__PROVIDED ENTRIES__.
- - - - - - -

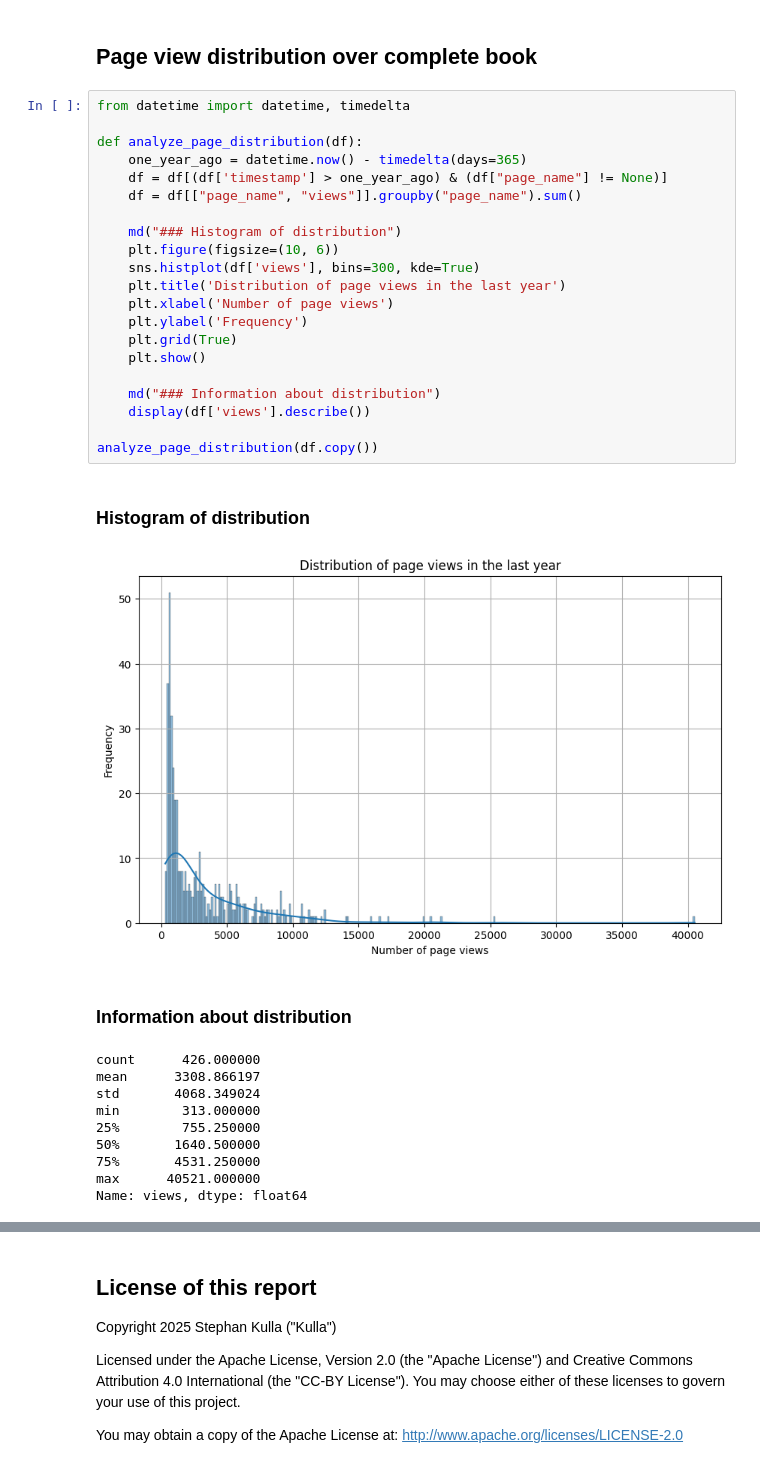
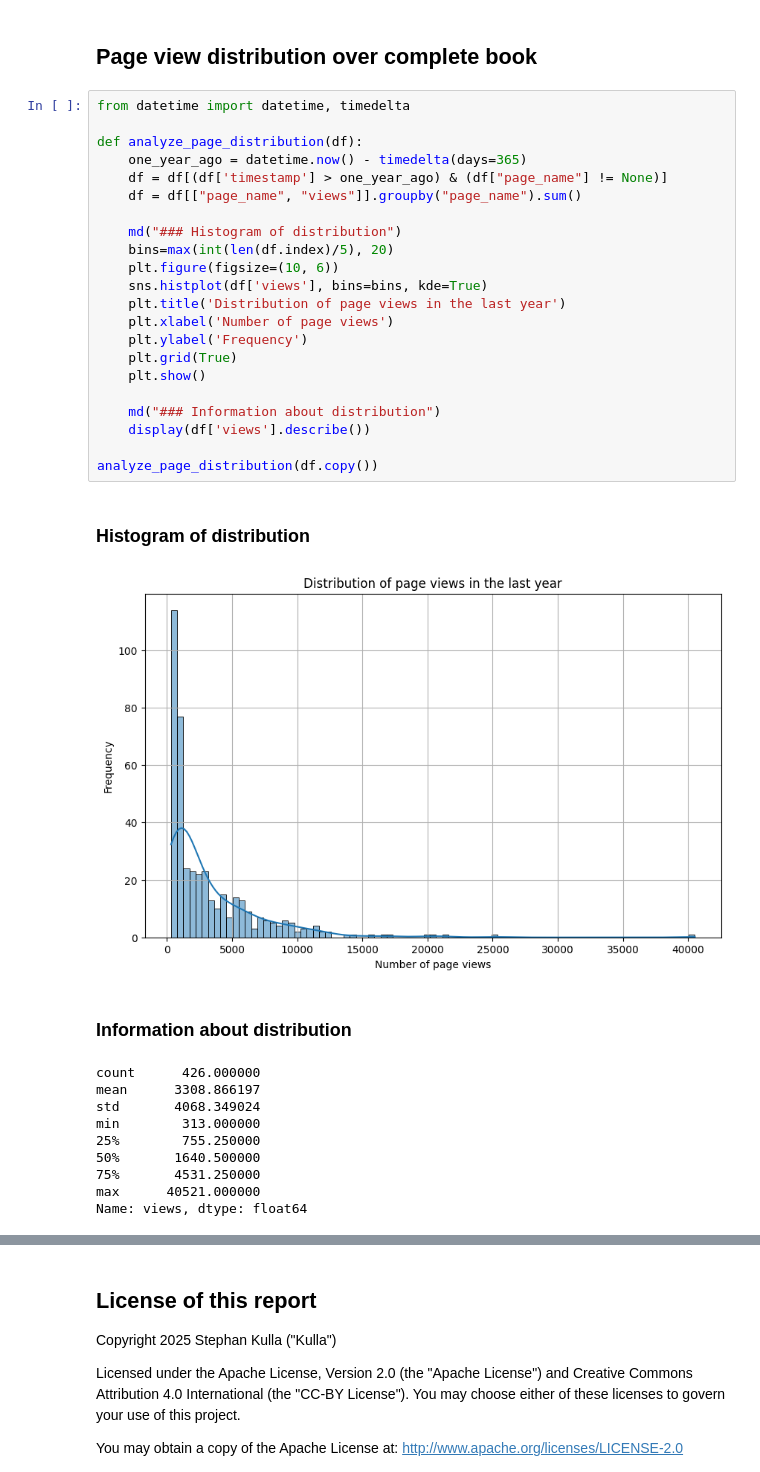
Before and after one commit to kulla/analytics-mfnf, a Jupyter notebook: notebooks/statistics/page-view-distribution.ipynb, the cells around one changed output, grey strips where cells are left out. Saved outputs shown, nothing was run; the diff lists cells and outputs as text.

```diff
--- a/notebooks/statistics/page-view-distribution.ipynb
+++ b/notebooks/statistics/page-view-distribution.ipynb
@@ -35,27 +36,28 @@ df = MFNF().aggregate_pageviews()
 # %%
 from datetime import datetime, timedelta
 
 def analyze_page_distribution(df):
     one_year_ago = datetime.now() - timedelta(days=365)
     df = df[(df['timestamp'] > one_year_ago) & (df["page_name"] != None)]
     df = df[["page_name", "views"]].groupby("page_name").sum()
 
     md("### Histogram of distribution")
+    bins=max(int(len(df.index)/5), 20)
     plt.figure(figsize=(10, 6))
-    sns.histplot(df['views'], bins=300, kde=True)
+    sns.histplot(df['views'], bins=bins, kde=True)
     plt.title('Distribution of page views in the last year')
     plt.xlabel('Number of page views')
     plt.ylabel('Frequency')
     plt.grid(True)
     plt.show()
 
     md("### Information about distribution")
     display(df['views'].describe())
 
 analyze_page_distribution(df.copy())
 # %% [output]
 ### Histogram of distribution
-[figure, old version]
+[figure, new version]
 ### Information about distribution
 count      426.000000
 mean      3308.866197
```
Also changed, not shown: parts of 3 cells of this notebook.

- - - - - - -

Please report every line among the entries that includes "True".

__COMPLETED TASK__.
-    sns.histplot(df['views'], bins=300, kde=True)
+    sns.histplot(df['views'], bins=bins, kde=True)
     plt.grid(True)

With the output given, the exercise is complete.